When Tapit retired in October of 2004, it’s doubtful his level of success was expected by anywhere but his connections’ wildest dreams. A Grade 1 winning son of Pulpit (A.P. Indy), he was a $625,000 yearling with strong bloodlines standing at an introductory fee of $15,000. However, even the bluest blooded horses in the stud book aren’t expected to become the sire that Tapit has become.
Tapit’s first foal crop hit the ground running in 2008, with his first champion, Stardom Bound, headlining that group. Since then he has sired five other champions, including 2011 Breeders’ Cup Juvenile winner Hansen and Distaff winner Untapable. His first United States classic winner came in 2014 with Tonalist winning the Belmont Stakes, and the colt later went on to win two editions of the Jockey Club Gold Cup.
With 875 northern hemisphere foals of aged 3-years-old or older and 535 winners as of Jan. 1, Tapit has sired 43 graded stakes winners in his career with 71 stakes winners and 77 stakes horses. Many of those horses were bred on a five-figure fee with last year’s 2-year-olds bred on his first six-figure stud fee of $125,000. Last year’s 3-year-olds were bred on an announced fee of $80,000 with his older horses bred on a fee of $50,000 or less.
What is scary is that the best of his foals may be yet to come, as his higher stud fee foals continue to hit the track in coming years. In 2015 Tapit’s fee rose from $150,000 to $300,000 (a price it stays at in 2016), making him the most expensive stallion in North America.

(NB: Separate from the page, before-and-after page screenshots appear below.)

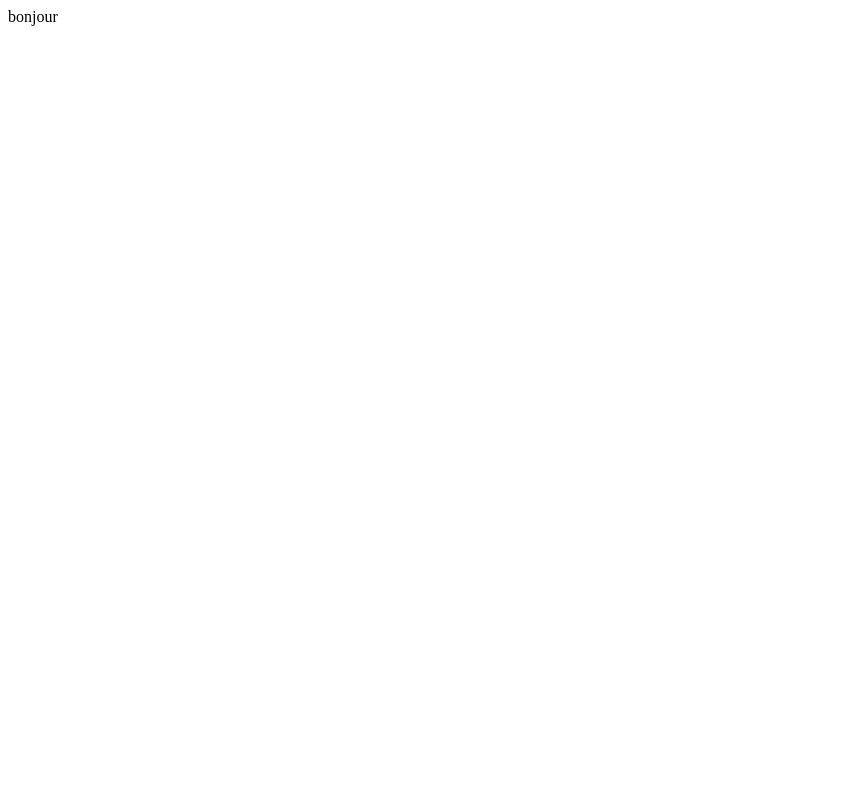
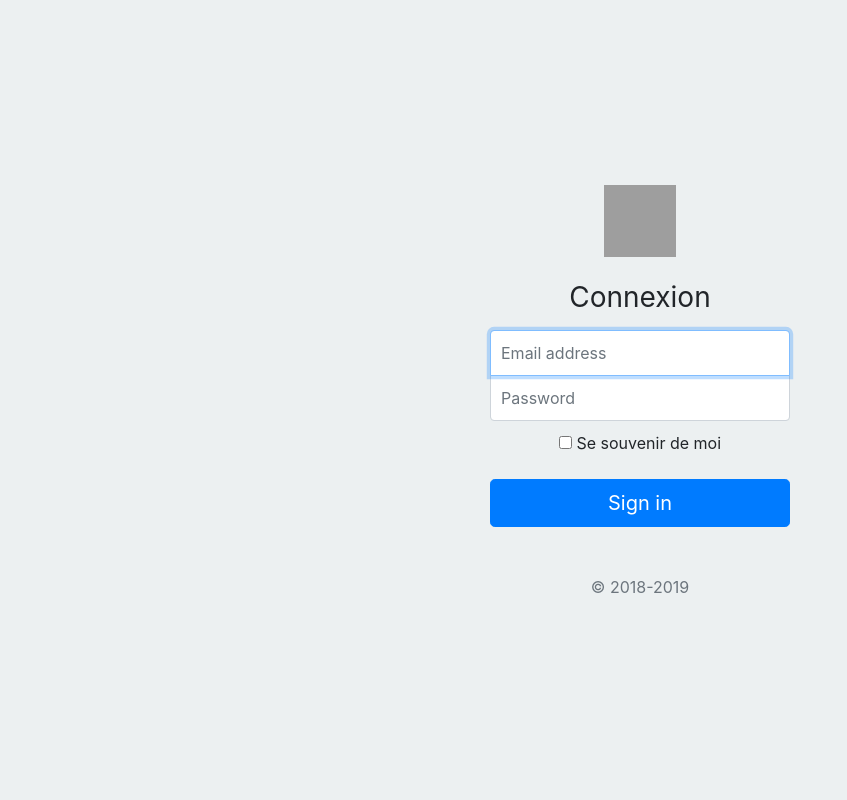
Before and after one commit to AzTick/siteweb, a PHP site: page / in a window 1280 px wide. Before the commit the part shown is almost empty. Shown: the whole page, without its empty margins (0-847 px from the left). Run offline with PHP 8.4, Linux system fonts and the light colour scheme; grey boxes are pictures that could not be loaded.

Commit message:
page login

```diff
--- a/index.php
+++ b/index.php
@@ -1,2 +1,38 @@
-<?php
-echo "bonjour";
+
+<!doctype html>
+<html lang="en">
+<head>
+    <meta charset="utf-8">
+    <meta name="viewport" content="width=device-width, initial-scale=1, shrink-to-fit=no">
+    <meta name="description" content="">
+    <meta name="author" content="">
+    <link rel="icon" href="../../../../favicon.ico">
+
+    <title>Connexion</title>
+
+    <!-- Bootstrap core CSS -->
+    <link rel="stylesheet" href="https://maxcdn.bootstrapcdn.com/bootstrap/4.0.0/css/bootstrap.min.css"
+          integrity="sha384-Gn5384xqQ1aoWXA+058RXPxPg6fy4IWvTNh0E263XmFcJlSAwiGgFAW/dAiS6JXm" crossorigin="anonymous">
+
+    <!-- Custom styles for this template -->
+    <link href="style.css" rel="stylesheet">
+</head>
+
+<body class="text-center">
+<form class="form-style">
+    <img class="mb-4" src="http://aztick.fr/images/logo.svg" alt="" width="72" height="72">
+    <h1 class="h3 mb-3 font-weight-normal">Connexion</h1>
+    <label for="inputEmail" class="sr-only">Adresse Mail</label>
+    <input type="email" id="inputEmail" class="form-control" placeholder="Email address" required autofocus>
+    <label for="inputPassword" class="sr-only">Mot de passe</label>
+    <input type="password" id="inputPassword" class="form-control" placeholder="Password" required>
+    <div class="checkbox mb-3">
+        <label>
+            <input type="checkbox" value="remember-me"> Se souvenir de moi
+        </label>
+    </div>
+    <button class="btn btn-lg btn-primary btn-block" type="submit">Sign in</button>
+    <p class="mt-5 mb-3 text-muted">&copy; 2018-2019</p>
+</form>
+</body>
+</html>
--- /dev/null
+++ b/style.css
@@ -0,0 +1,49 @@
+html,
+body {
+    height: 100%;
+}
+
+body {
+    display: -ms-flexbox;
+    display: -webkit-box;
+    display: flex;
+    -ms-flex-align: center;
+    -ms-flex-pack: center;
+    -webkit-box-align: center;
+    align-items: center;
+    -webkit-box-pack: center;
+    justify-content: center;
+    padding-top: 40px;
+    padding-bottom: 40px;
+    background-color: #ecf0f1;
+}
+
+.form-style {
+    width: 100%;
+    max-width: 330px;
+    padding: 15px;
+    margin: 0 auto;
+}
+.form-style .checkbox {
+    font-weight: 400;
+}
+.form-style .form-control {
+    position: relative;
+    box-sizing: border-box;
+    height: auto;
+    padding: 10px;
+    font-size: 16px;
+}
+.form-style .form-control:focus {
+    z-index: 2;
+}
+.form-style input[type="email"] {
+    margin-bottom: -1px;
+    border-bottom-right-radius: 0;
+    border-bottom-left-radius: 0;
+}
+.form-style input[type="password"] {
+    margin-bottom: 10px;
+    border-top-left-radius: 0;
+    border-top-right-radius: 0;
+}
```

But while some 2016 stud fees are perceived to be a little off the wall, Tapit’s $300,000 fee is justified.
In 2014, Tapit was the leading yearling sire for the second year running with a sales average of $611,125. It was a feat he accomplished again in 2015 with an even higher yearling average of $615,290, which allowed him to dominate Keeneland’s September Sale, a benchmark sale for the yearling market.

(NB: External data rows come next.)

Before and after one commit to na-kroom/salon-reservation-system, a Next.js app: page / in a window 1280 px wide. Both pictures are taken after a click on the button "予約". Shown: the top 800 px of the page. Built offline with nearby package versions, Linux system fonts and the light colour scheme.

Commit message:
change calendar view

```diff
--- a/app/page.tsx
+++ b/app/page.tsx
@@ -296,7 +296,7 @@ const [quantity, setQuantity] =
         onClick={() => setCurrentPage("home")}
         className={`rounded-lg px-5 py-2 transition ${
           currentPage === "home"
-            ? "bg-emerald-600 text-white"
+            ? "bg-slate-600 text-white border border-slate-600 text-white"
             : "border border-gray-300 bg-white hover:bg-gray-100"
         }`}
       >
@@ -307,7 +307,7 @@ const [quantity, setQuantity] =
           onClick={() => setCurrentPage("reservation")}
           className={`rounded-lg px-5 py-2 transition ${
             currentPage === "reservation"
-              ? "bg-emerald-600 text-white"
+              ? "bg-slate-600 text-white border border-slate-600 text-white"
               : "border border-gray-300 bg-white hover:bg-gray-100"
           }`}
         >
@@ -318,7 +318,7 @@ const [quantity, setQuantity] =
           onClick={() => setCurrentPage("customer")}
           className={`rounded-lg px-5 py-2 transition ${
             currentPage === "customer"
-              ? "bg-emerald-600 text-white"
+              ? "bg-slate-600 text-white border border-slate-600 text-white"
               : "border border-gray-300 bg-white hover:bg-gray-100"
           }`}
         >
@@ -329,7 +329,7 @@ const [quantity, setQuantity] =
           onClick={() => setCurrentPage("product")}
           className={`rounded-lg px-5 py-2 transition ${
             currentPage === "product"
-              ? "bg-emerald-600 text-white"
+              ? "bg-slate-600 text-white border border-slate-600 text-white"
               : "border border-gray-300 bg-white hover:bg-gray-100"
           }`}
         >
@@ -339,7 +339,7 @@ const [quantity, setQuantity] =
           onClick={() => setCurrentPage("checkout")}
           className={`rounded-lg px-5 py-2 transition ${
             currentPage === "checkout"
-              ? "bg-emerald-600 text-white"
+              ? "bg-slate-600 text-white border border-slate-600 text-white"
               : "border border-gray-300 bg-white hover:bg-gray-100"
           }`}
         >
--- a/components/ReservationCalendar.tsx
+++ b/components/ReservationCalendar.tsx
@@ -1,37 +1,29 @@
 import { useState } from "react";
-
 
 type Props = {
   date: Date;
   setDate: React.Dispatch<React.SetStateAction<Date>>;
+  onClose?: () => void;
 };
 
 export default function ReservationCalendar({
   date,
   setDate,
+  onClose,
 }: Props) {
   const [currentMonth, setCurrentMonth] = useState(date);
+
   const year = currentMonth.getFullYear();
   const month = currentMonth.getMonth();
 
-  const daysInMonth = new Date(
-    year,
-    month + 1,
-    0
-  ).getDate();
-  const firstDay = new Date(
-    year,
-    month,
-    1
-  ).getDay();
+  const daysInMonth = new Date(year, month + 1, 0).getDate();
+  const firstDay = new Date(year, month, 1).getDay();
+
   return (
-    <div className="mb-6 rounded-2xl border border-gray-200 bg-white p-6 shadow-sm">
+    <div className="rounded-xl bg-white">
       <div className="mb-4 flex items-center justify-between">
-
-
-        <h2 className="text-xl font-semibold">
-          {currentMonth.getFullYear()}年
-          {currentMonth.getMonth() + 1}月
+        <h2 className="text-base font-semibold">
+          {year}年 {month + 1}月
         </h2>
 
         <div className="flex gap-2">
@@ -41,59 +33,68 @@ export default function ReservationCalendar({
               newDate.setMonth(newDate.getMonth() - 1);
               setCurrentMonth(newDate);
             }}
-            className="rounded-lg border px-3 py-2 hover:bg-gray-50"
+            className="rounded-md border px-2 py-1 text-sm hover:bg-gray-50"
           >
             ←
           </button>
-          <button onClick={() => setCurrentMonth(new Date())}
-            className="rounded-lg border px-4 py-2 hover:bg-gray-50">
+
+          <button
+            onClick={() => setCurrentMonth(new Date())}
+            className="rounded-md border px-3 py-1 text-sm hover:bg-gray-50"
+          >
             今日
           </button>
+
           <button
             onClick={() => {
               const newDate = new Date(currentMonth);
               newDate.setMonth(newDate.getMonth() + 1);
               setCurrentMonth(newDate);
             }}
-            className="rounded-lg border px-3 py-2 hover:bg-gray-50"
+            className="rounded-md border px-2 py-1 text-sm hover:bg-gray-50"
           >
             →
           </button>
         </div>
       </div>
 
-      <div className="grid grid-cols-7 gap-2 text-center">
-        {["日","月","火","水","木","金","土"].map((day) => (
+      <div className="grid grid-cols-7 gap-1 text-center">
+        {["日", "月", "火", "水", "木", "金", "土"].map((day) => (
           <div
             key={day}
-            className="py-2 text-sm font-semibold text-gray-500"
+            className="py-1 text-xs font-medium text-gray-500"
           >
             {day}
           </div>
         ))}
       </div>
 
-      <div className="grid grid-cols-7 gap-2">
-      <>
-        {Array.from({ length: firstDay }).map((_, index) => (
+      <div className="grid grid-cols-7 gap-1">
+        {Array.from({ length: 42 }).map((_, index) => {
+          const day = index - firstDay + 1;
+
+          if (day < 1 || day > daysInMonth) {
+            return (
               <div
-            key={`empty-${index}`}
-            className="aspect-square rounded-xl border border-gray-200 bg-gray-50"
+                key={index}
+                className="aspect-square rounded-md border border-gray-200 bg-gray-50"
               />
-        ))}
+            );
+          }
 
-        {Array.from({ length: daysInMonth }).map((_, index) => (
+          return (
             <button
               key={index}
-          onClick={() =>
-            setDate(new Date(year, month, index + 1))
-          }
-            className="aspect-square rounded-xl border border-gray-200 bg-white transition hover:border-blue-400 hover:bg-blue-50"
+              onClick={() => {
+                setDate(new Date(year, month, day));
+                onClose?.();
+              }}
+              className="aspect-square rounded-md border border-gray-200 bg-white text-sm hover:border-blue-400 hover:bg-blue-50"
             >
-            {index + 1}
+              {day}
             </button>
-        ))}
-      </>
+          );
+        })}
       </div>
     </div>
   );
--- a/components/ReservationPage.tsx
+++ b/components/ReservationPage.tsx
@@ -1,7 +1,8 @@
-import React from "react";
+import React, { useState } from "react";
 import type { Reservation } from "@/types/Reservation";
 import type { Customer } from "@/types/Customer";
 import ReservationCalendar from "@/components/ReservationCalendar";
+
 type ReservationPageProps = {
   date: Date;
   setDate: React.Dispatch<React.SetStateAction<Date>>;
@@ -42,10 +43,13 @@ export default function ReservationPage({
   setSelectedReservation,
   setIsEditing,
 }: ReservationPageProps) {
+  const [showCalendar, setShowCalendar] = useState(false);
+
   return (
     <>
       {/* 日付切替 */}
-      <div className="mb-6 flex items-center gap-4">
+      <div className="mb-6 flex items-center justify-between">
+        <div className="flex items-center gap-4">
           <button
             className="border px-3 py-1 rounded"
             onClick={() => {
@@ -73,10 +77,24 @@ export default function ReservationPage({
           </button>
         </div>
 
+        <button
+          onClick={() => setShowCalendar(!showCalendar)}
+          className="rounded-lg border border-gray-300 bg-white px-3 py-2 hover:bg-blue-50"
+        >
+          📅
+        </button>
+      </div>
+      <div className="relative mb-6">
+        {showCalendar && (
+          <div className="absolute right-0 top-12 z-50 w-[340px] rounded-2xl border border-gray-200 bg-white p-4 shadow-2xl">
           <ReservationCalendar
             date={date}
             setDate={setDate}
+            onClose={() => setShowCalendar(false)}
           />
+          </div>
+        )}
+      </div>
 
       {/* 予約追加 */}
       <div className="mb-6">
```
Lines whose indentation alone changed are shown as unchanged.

|Tapit's Keeneland September sales topper|
But while some sires are hot commercially but not as successful on the track, Tapit is not one of those horses. Compared to 2014 Tapit didn’t have a banner year, but even with the absence of Breeders’ Cup or classic winners it was still a North American record breaking year.
The stallion had 16 graded stakes winners with five of those winning Grade 1 stakes, including the aforementioned Tonalist and classic placed Frosted in addition to the 2014 champion 3-year-old filly, Untapable. Those numbers were up four and two horses, respectively, over 2014 even though he didn’t have a standout horse in 2015 like Untapable was the previous year.

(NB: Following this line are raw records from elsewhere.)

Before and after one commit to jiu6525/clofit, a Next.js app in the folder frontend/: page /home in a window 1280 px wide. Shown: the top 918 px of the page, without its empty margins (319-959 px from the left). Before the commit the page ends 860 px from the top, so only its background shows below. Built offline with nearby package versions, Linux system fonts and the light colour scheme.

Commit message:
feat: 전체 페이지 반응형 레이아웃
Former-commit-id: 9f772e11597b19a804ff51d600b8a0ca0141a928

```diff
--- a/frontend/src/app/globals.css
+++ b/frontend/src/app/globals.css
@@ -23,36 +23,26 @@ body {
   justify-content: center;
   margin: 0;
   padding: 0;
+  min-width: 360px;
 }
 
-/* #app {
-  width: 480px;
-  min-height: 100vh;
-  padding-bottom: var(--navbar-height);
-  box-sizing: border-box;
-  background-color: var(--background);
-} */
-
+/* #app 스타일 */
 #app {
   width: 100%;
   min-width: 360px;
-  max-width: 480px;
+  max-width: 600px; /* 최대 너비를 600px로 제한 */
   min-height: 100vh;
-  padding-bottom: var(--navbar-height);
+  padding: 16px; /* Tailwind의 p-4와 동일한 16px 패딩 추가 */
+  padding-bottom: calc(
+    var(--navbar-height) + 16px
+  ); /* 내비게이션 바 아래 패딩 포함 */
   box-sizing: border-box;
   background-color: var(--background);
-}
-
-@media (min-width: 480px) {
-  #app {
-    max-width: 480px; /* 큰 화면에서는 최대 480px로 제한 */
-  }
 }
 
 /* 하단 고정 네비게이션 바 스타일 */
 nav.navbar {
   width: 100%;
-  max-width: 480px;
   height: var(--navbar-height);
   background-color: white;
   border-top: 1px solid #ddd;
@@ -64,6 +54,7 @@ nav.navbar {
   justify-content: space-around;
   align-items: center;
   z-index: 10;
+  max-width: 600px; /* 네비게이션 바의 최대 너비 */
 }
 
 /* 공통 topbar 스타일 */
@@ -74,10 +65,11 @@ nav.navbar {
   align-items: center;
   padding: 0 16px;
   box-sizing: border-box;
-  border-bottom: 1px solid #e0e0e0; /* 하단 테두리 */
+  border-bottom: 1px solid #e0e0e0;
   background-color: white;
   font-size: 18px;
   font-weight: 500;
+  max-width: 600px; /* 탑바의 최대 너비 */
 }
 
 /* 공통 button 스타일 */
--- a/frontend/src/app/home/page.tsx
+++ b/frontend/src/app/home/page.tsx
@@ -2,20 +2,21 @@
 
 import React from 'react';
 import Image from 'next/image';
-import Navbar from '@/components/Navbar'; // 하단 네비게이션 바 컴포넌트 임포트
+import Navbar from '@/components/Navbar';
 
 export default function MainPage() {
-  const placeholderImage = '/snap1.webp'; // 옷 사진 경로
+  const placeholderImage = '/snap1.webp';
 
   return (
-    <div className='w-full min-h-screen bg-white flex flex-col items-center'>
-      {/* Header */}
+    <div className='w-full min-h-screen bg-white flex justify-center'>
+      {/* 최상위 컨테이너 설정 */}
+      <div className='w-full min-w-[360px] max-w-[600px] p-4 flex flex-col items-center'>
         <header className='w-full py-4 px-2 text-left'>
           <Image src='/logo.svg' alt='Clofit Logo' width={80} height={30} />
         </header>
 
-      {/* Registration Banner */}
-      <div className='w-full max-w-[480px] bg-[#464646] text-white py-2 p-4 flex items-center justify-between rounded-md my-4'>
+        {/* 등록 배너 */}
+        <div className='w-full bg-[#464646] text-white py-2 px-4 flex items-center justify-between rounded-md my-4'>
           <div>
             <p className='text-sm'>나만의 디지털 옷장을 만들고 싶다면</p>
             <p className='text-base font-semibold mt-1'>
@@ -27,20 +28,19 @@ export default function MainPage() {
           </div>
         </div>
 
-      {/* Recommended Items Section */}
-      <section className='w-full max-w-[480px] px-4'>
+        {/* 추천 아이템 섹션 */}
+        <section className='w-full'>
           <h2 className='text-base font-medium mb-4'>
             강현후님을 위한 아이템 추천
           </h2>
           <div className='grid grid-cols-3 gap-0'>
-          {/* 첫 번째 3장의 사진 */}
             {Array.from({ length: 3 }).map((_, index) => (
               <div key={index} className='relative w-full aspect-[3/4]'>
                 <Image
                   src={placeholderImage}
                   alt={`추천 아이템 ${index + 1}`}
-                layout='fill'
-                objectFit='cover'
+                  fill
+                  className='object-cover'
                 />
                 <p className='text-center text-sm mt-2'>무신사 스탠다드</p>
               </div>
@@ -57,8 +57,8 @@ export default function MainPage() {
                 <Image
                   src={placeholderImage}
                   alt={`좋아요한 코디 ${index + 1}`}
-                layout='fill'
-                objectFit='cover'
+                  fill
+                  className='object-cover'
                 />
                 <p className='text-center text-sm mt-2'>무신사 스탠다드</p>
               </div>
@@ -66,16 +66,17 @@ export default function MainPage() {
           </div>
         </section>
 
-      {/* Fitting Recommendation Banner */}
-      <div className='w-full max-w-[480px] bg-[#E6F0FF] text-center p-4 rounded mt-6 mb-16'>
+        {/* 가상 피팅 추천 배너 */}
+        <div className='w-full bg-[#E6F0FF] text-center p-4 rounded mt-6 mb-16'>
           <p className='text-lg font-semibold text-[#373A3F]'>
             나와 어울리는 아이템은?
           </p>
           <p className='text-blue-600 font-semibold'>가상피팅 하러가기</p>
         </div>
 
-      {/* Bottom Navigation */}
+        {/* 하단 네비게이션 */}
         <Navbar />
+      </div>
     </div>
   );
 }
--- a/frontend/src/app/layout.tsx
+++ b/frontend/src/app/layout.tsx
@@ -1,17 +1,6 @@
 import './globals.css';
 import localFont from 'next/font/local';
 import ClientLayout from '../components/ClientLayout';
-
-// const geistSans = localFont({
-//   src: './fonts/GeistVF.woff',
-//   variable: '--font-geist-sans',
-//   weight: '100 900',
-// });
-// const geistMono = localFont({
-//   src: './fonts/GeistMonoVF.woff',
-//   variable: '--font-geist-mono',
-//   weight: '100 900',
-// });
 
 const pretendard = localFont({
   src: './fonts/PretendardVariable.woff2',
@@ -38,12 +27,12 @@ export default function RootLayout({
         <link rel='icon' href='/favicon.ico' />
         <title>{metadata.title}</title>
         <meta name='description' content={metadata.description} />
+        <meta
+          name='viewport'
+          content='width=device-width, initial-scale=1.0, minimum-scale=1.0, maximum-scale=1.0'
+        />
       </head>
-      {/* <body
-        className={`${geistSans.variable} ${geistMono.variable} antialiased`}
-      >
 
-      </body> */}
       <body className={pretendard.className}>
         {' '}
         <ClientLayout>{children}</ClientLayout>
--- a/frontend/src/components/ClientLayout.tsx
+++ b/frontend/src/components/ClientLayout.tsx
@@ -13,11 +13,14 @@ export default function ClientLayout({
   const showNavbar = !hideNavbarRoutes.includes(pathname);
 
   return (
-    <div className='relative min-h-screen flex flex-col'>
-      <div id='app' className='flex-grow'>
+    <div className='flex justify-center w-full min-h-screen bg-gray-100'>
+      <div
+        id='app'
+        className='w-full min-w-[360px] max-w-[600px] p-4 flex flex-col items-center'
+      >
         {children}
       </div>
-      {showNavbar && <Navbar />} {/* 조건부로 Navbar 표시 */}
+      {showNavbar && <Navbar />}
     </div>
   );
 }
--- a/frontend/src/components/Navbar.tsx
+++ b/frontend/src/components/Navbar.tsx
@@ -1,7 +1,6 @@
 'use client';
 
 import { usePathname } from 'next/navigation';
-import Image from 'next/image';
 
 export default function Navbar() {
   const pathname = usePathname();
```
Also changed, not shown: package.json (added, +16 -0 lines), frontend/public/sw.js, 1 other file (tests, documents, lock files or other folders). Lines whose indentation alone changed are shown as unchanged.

One number that was down for Tapit was his number of stakes wins, declining from 36 in 2014 to 31 in 2015. However, he spread the wealth around in that department with 23 stakes winners compared to 17 the previous year. More owners also went to the winner’s circle overall with 175 Tapit offspring winning, which was 19 more than 2014 with seven less runners.
Even with his top earner, Frosted, earning nearly $900,000 less than the previous year’s top earner (Untapable), he still demolished the earnings record he broke in 2014 by $1,493,933 for a total of $18,307,469 in 2015 progeny earnings. In 2014 he had taken the record from Smart Strike, beating that stallion’s 2007 record of $14,358,570 by $2,454,966.
Unsurprisingly, Tapit led the North American General Sires list (for the second year running) in 2015 and according to Thoroughbred Daily News, which counts earnings anywhere in the world while the Blood-Horse only counting northern hemisphere earnings in the sire rankings cited above, only Dubawi (Dubai Millennium) was able to top him on the combined Europe and North America list. Tapit has yet to lead that list with Galileo (Sadler’s Wells) beating him out by $318,518 in 2014 (Galileo was third in 2015).
Tapit has 109 3-year-olds and 119 2-year-olds in 2016 with this year’s 2-year-olds also bred on the $125,000 fee. The stallion has one of the Kentucky Derby favorites in multiple Grade 2 winner Mohaymen, who will be looking to give Tapit an accomplishment that neither his sire nor grandsire have on their resume: a Kentucky Derby winner.